Added Landman: "Weve added about seven and a half pages on average per week. Thats a lot. Were just getting warmed up." Asked by Rose if this is a "big bet" by the paper Rose meant in terms of money and prestige Landman answered: "Well, any time you spend the kind of money were spending, its a big bet . . . Were not betting the ranch. But were betting that a lot of our readers have insatiable appetites for top-quality reporting, writing and criticism about the arts and the culture generally."
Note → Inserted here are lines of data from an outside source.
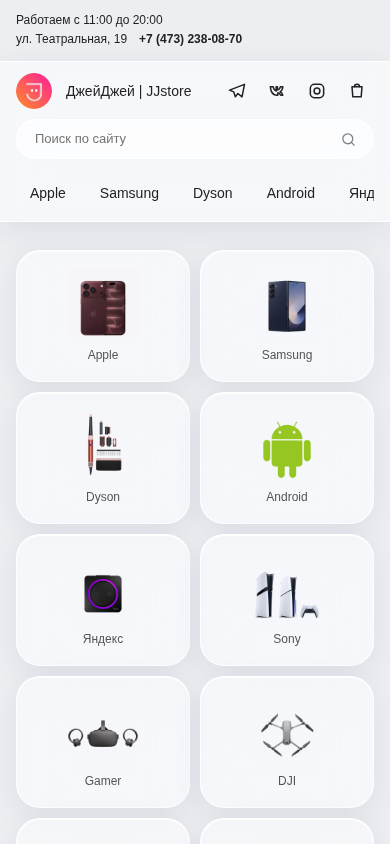
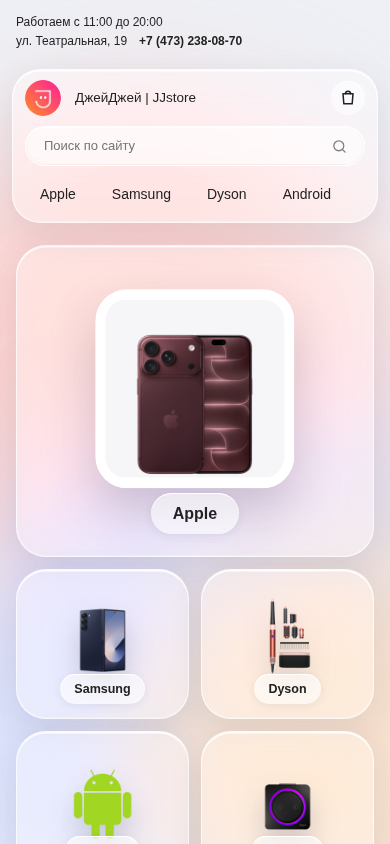
Liquid glass pass: floating header, bento category tiles, specular hover light
Claude-Session: https://claude.ai/code/session_0163ZjdM2uxMpsZRiagcJtBK

diff --git a/assets/style.css b/assets/style.css
@@ -146,3 +146,81 @@ svg{width:1em;height:1em;fill:none;stroke:currentColor;stroke-width:1.8;stroke-l
 /* product photos have white backgrounds: keep cards near-opaque so they blend */
 .card{background:rgba(255,255,255,.94)}
 .track{padding-bottom:30px;margin-bottom:-20px}
+
+/* =====================================================================
+   v3 — iOS "liquid glass" over a calm pastel field (flat colors only)
+   ===================================================================== */
+:root{--bg:#eef0f5;--glass:rgba(255,255,255,.42);--stroke:rgba(255,255,255,.7);--r:30px}
+body{background:var(--bg)}
+.orbs{position:fixed;inset:0;z-index:-1;overflow:hidden;pointer-events:none}
+.orbs i{position:absolute;border-radius:50%;filter:blur(70px)}
+.o1{width:520px;height:520px;left:-120px;top:120px;background:#ffc9c4;opacity:.8}
+.o2{width:600px;height:600px;right:-160px;top:420px;background:#cfd9ff;opacity:.85}
+.o3{width:480px;height:480px;left:30%;bottom:-160px;background:#ffe1c2;opacity:.8}
+
+.glass,.glass-bar{
+  background:var(--glass);
+  backdrop-filter:blur(26px) saturate(190%);-webkit-backdrop-filter:blur(26px) saturate(190%);
+  border:1px solid var(--stroke);
+  box-shadow:inset 0 1.5px 0 rgba(255,255,255,.95),inset 0 -1px 0 rgba(255,255,255,.25),0 10px 34px rgba(40,50,90,.10);
+}
+/* cursor-following specular light */
+.glass{position:relative;overflow:hidden}
+.glass::before{content:"";position:absolute;inset:0;pointer-events:none;border-radius:inherit;opacity:0;transition:opacity .3s;
+  background:radial-gradient(220px circle at var(--mx,50%) var(--my,50%),rgba(255,255,255,.75),transparent 65%)}
+.glass:hover::before{opacity:1}
+.glass>*{position:relative}
+
+/* floating header pill */
+.head{position:sticky;top:12px;z-index:30;width:min(1180px,100% - 24px);margin:0 auto;border:0;background:none;box-shadow:none;backdrop-filter:none;-webkit-backdrop-filter:none}
+.head .bar{border-radius:34px;padding:8px 14px 8px 18px}
+.head-row{padding:2px 0 6px;gap:24px}
+.search{background:rgba(255,255,255,.55);box-shadow:inset 0 1px 0 #fff,inset 0 0 0 1px rgba(0,0,0,.04);max-width:480px}
+.brands{padding:4px 0 2px;justify-content:space-between}
+.brands a{border-radius:99px;padding:8px 15px}
+.brands a:hover{background:rgba(255,255,255,.8);color:var(--text)}
+.icons a,.icons button{background:rgba(255,255,255,.5);box-shadow:inset 0 1px 0 #fff}
+.topbar{padding:14px 0 18px}
+
+/* category wall → bento of glass tiles */
+.wall{grid-template-columns:repeat(5,1fr);grid-auto-rows:176px;gap:18px;margin-top:22px}
+.tile{height:auto;border-radius:var(--r);padding:0;justify-content:flex-end;align-items:stretch;gap:0;color:var(--text);isolation:isolate;
+  transition:transform .5s cubic-bezier(.22,1,.36,1),box-shadow .5s}
+.tile img{position:absolute;left:50%;top:44%;height:auto;width:auto;max-height:58%;max-width:62%;transform:translate(-50%,-50%);object-fit:contain;
+  filter:drop-shadow(0 14px 14px rgba(30,40,80,.22));transition:transform .6s cubic-bezier(.22,1,.36,1)}
+.tile span{position:relative;align-self:center;margin-bottom:14px;padding:6px 14px;border-radius:99px;font-size:12.5px;font-weight:600;
+  background:rgba(255,255,255,.6);box-shadow:inset 0 1px 0 #fff,0 2px 8px rgba(40,50,90,.08);transition:.3s}
+.tile:hover{transform:translateY(-6px) scale(1.015);box-shadow:inset 0 1.5px 0 #fff,0 26px 50px rgba(40,50,90,.18)}
+.tile:hover img{transform:translate(-50%,-54%) scale(1.1) rotate(-2deg)}
+.tile:hover span{background:var(--accent);color:#fff}
+.tile.feat{grid-column:span 2;grid-row:span 2}
+.tile.feat img{max-height:70%;max-width:56%;top:46%}
+.tile.feat span{font-size:16px;padding:9px 22px;margin-bottom:22px}
+.tile.wide{grid-column:span 2}
+.tile.wide img{max-height:60%}
+
+.quick a{border-radius:99px;padding:15px}
+.sec-title{font-size:30px;font-weight:700;letter-spacing:-.02em;margin:64px 0 0}
+.products{margin-top:20px}
+.card{background:rgba(255,255,255,.72);border-radius:var(--r);padding:16px 16px 20px}
+.card .img{height:190px;border-radius:22px;background:#fff;margin-bottom:16px}
+.card h4{font-weight:500;font-size:13.5px}
+.price{font-size:18px;font-weight:700}
+.buy{padding:10px 24px;font-size:13px}
+.foot{background:rgba(255,255,255,.45);backdrop-filter:blur(24px);-webkit-backdrop-filter:blur(24px);border-top:1px solid #fff}
+
+@media(max-width:980px){.wall{grid-template-columns:repeat(4,1fr);grid-auto-rows:150px;gap:14px}.tile.feat{grid-column:span 2}}
+@media(max-width:760px){
+  .head{top:8px}.head .bar{border-radius:28px;padding:8px 12px}
+  .wall{grid-template-columns:repeat(2,1fr);grid-auto-rows:150px;gap:12px}
+  .tile.feat{grid-column:span 2;grid-row:span 2}.tile.wide{grid-column:span 2}
+  .sec-title{font-size:24px;margin-top:44px}
+}
+.drawer{position:fixed}
+.tile{isolation:auto}
+.tile img{mix-blend-mode:multiply}
+.glass>img{position:absolute}
+.tile img{filter:brightness(1.07) contrast(1.02) drop-shadow(0 14px 14px rgba(30,40,80,.2))}
+.tile.feat img{background:#fff;border-radius:32px;padding:10px;max-height:66%;mix-blend-mode:normal;
+  filter:none;box-shadow:inset 0 0 0 1px rgba(255,255,255,.9),0 24px 50px rgba(60,40,60,.22)}
+@media(max-width:560px){.icons a{display:none}.head-row{flex-wrap:wrap;gap:10px}.logo span{font-size:13.5px}}

diff --git a/index.html b/index.html
@@ -12,6 +12,7 @@
 <link rel="stylesheet" href="assets/style.css">
 </head>
 <body>
+<div class="orbs" aria-hidden="true"><i class="o1"></i><i class="o2"></i><i class="o3"></i></div>
 
 <div class="topbar wrap">
   <span>Работаем с 11:00 до 20:00</span>
@@ -21,8 +22,9 @@
   </span>
 </div>
 
-<header class="head glass-bar" id="head">
-  <div class="wrap head-row">
+<header class="head" id="head">
+  <div class="bar glass">
+  <div class="head-row">
     <a href="#" class="logo"><img src="assets/brand/logo.png" alt="JJstore"><span>ДжейДжей | JJstore</span></a>
     <div class="search glass">
       <input id="search" type="search" placeholder="Поиск по сайту" autocomplete="off">
@@ -36,7 +38,7 @@
       <button id="openCart" aria-label="Корзина"><svg viewBox="0 0 24 24"><path d="M6 7h12l-1 12H7L6 7Z"/><path d="M9 7a3 3 0 0 1 6 0"/></svg><i class="badge" id="cartCount">0</i></button>
     </div>
   </div>
-  <nav class="wrap brands" aria-label="Бренды">
+  <nav class="brands" aria-label="Бренды">
       <a href="https://jjstore.ru/apple" target="_blank" rel="noopener">Apple</a>
       <a href="https://jjstore.ru/samsung" target="_blank" rel="noopener">Samsung</a>
       <a href="https://jjstore.ru/dyson" target="_blank" rel="noopener">Dyson</a>
@@ -49,12 +51,13 @@
       <a href="https://jjstore.ru/native-union" target="_blank" rel="noopener">Native Union</a>
       <a href="https://jjstore.ru/aksessuary-3" target="_blank" rel="noopener">Аксессуары</a>
   </nav>
+  </div>
 </header>
 
 <main class="wrap">
 
   <section class="wall" aria-label="Каталог">
-    <a class="tile glass" href="https://jjstore.ru/apple" target="_blank" rel="noopener"><img src="assets/cat/apple.png" alt="Apple" loading="lazy"><span>Apple</span></a>
+    <a class="tile glass feat" href="https://jjstore.ru/apple" target="_blank" rel="noopener"><img src="assets/cat/apple.png" alt="Apple" loading="lazy"><span>Apple</span></a>
     <a class="tile glass" href="https://jjstore.ru/samsung" target="_blank" rel="noopener"><img src="assets/cat/samsung.png" alt="Samsung" loading="lazy"><span>Samsung</span></a>
     <a class="tile glass" href="https://jjstore.ru/dyson" target="_blank" rel="noopener"><img src="assets/cat/dyson.png" alt="Dyson" loading="lazy"><span>Dyson</span></a>
     <a class="tile glass" href="https://jjstore.ru/android" target="_blank" rel="noopener"><img src="assets/cat/android.png" alt="Android" loading="lazy"><span>Android</span></a>
@@ -74,7 +77,7 @@
     <a class="tile glass" href="https://jjstore.ru/whoop" target="_blank" rel="noopener"><img src="assets/cat/whoop.png" alt="Whoop" loading="lazy"><span>Whoop</span></a>
     <a class="tile glass" href="https://jjstore.ru/ray-ban" target="_blank" rel="noopener"><img src="assets/cat/ray-ban.png" alt="Ray-Ban" loading="lazy"><span>Ray-Ban</span></a>
     <a class="tile glass" href="https://jjstore.ru/google-fit-pro" target="_blank" rel="noopener"><img src="assets/cat/google-fit-pro.png" alt="Google Fit Pro" loading="lazy"><span>Google Fit Pro</span></a>
-    <a class="tile glass" href="https://jjstore.ru/uslugi" target="_blank" rel="noopener"><img src="assets/cat/uslugi.png" alt="Услуги" loading="lazy"><span>Услуги</span></a>
+    <a class="tile glass wide" href="https://jjstore.ru/uslugi" target="_blank" rel="noopener"><img src="assets/cat/uslugi.png" alt="Услуги" loading="lazy"><span>Услуги</span></a>
   </section>
 
   <section class="quick">
@@ -84,6 +87,7 @@
     <a class="glass" href="https://jjstore.ru/delivery" target="_blank" rel="noopener">Оплата</a>
   </section>
 
+  <h2 class="sec-title">Популярное</h2>
   <section class="products">
     <button class="arrow prev" id="prev" aria-label="Назад"><svg viewBox="0 0 24 24"><path d="m15 6-6 6 6 6"/></svg></button>
     <div class="track" id="track"></div>

diff --git a/assets/script.js b/assets/script.js
@@ -78,5 +78,14 @@
   });
   document.addEventListener('click', e => { if (!e.target.closest('.search')) res.classList.remove('on'); });
 
+  /* specular light follows the cursor on glass surfaces */
+  if (matchMedia('(hover:hover) and (pointer:fine)').matches) {
+    document.addEventListener('pointermove', e => {
+      const g = e.target.closest && e.target.closest('.glass'); if (!g) return;
+      const r = g.getBoundingClientRect();
+      g.style.setProperty('--mx', (e.clientX - r.left) + 'px'); g.style.setProperty('--my', (e.clientY - r.top) + 'px');
+    }, { passive: true });
+  }
+
   renderCart();
 })();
Rich said that, in his 25 years at the paper, "this is so far and away the biggest overhaul Ive seen given to any component of the Times in that period," including the redos of the weekend sections and the daily sections and the magazine. "Its kind of remarkable. And its a roll of the dice in some way, and it will be months before people can even get a sense of it, including us. A lot of the people are just finding our way to where the restrooms are."
For Nikki Finkes previous reporting on this, read http://www.laweekly.com/ink/04/51/deadline-finke.php.